Rheology is the study of how matter flows, particularly liquids, and should be the first consideration for materials being spray dried. How viscous is the liquid and key temperatures? Will it be able to flow through the equipment? A secondary consideration here would be whether the liquid is a non-Newtonian fluid, namely if it’s shear-thinning (viscosity decreases with shear) or shear-thickening. Understanding these properties allows us to properly address batch processing, what atomization is best and how best to clean equipment once a campaign is completed.

 

2. Solids in the Liquid

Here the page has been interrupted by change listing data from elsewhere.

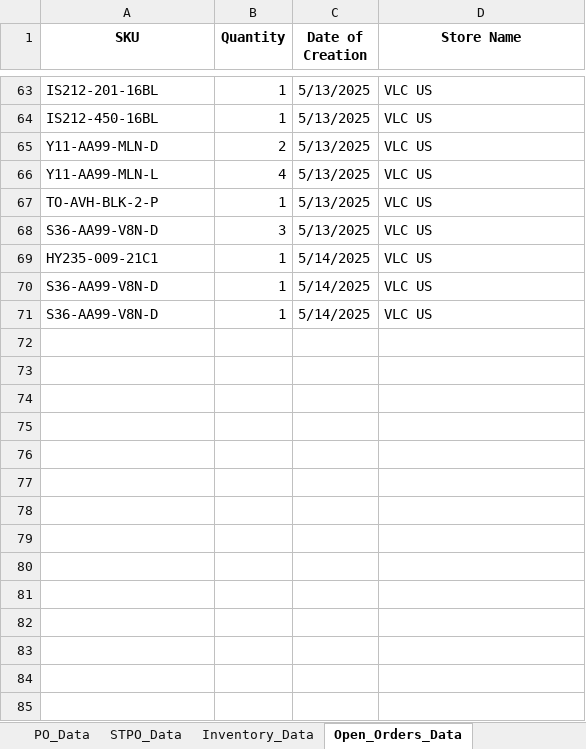
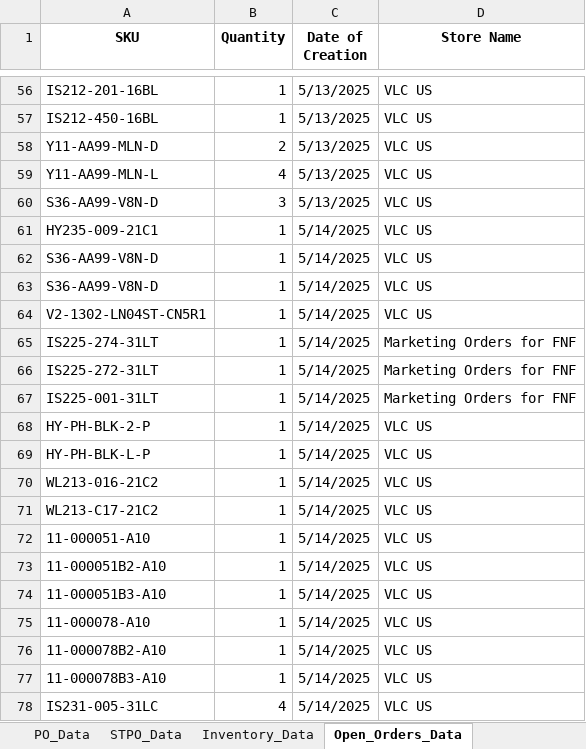
Before and after one commit to tom-valencia/eta-eccang-report, an Excel workbook: eccang_custom_report_4_tabs_corrected.xlsx, sheet Open_Orders_Data, drawn as a sheet; only a part is shown, gaps mark what is left out; values as stored, in another font and other column widths than the file's, no borders; removed rows and columns are numbered as before the commit, all else as after; the diff covers the shown part only; the diff names each change by its address in the sheet, - before the commit and + after, or states it on an @@ line.

```diff
--- a/eccang_custom_report_4_tabs_corrected.xlsx (sheet Open_Orders_Data)
+++ b/eccang_custom_report_4_tabs_corrected.xlsx (sheet Open_Orders_Data)
-row 67: TO-AVH-BLK-2-P | 1 | 5/13/2025 | VLC US
+row 64: V2-1302-LN04ST-CN5R1 | 1 | 5/14/2025 | VLC US
+row 65: IS225-274-31LT | 1 | 5/14/2025 | Marketing Orders for FNF
+row 66: IS225-272-31LT | 1 | 5/14/2025 | Marketing Orders for FNF
+row 67: IS225-001-31LT | 1 | 5/14/2025 | Marketing Orders for FNF
+row 68: HY-PH-BLK-2-P | 1 | 5/14/2025 | VLC US
+row 69: HY-PH-BLK-L-P | 1 | 5/14/2025 | VLC US
+row 70: WL213-016-21C2 | 1 | 5/14/2025 | VLC US
+row 71: WL213-C17-21C2 | 1 | 5/14/2025 | VLC US
+row 72: 11-000051-A10 | 1 | 5/14/2025 | VLC US
+row 73: 11-000051B2-A10 | 1 | 5/14/2025 | VLC US
+row 74: 11-000051B3-A10 | 1 | 5/14/2025 | VLC US
+row 75: 11-000078-A10 | 1 | 5/14/2025 | VLC US
+row 76: 11-000078B2-A10 | 1 | 5/14/2025 | VLC US
+row 77: 11-000078B3-A10 | 1 | 5/14/2025 | VLC US
+row 78: IS231-005-31LC | 4 | 5/14/2025 | VLC US
```
Also changed, not shown: 38 added rows and 7 removed rows elsewhere in this sheet, sheet Inventory_Data, sheet STPO_Data, sheet PO_Data.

Understanding what percent of the slurry is solid (%S) is the next consideration. The %S is important when determining production throughput. Generally, the higher the %S the lower the water content, which means less evaporation and a higher production rate. Another reason knowing the %S is important is to ensure that we’re not exceeding a spray dryer’s evaporation capacity.

 

3. Specific Gravity

Specific Gravity is important when considering product throughput. Measure in units of volume per time, it is important when converting into mass product rate. Prior to any campaign, we’re able to estimate throughput based on nozzle, method of atomization and feed pressure.

 

4. Heat Sensitivity

Spray drying is a great option for heat sensitive materials, but it depends upon the type of heat sensitivity. If batch liquid cannot be heated to achieve a proper viscosity, or if the batch liquid needs to be refrigerated until it can be processed, this may limit capacity for spray drying.


5. Chemical Properties

Chemical properties play an important role throughout many aspects of spray drying. Products at pH extremes are corrosive and can damage equipment if not properly handled. Some products may be flammable or have a high kst (explosion factor) or low MIE (minimum ignition energy), posing safety hazards that must be considered and evaluated. Abrasive products will damage pumps and any other points of contact (pipes etc.). Products that are hygroscopic (water attracting) may present with additional drying barriers. Thermoplastic materials will have a lower glass transition temperature, thus posing challenges with conveying and buildup. Understanding these properties are key to determining proper drying parameters and procedures.

 

6. Suspension/Emulsion Stability

Many products are an emulsion of some form or another. It may also be a suspension or colloid. How stable these liquids are (how well they remain homogenous and well dispersed) will have a great impact on how well they can be spray dried. Excessive settling out for suspensions will produce uneven flow, plugging of nozzles, and negatively impact the final product’s characteristics. Emulsion coalescence also poses challenges.

 

7. Foaming Capacity

If a product foams considerably when agitated, this must be taken into consideration and properly handled. It is important that foaming be controlled as it can cause overflow and waste; it can also cause possible issues with flow through the nozzle.


In summary, it’s important to have an understanding of many physical and chemical properties of a material prior to spray drying. Our technical team of engineers are well versed at helping customers evaluate and determine processes that ultimately scale their products from trial to full commercialization.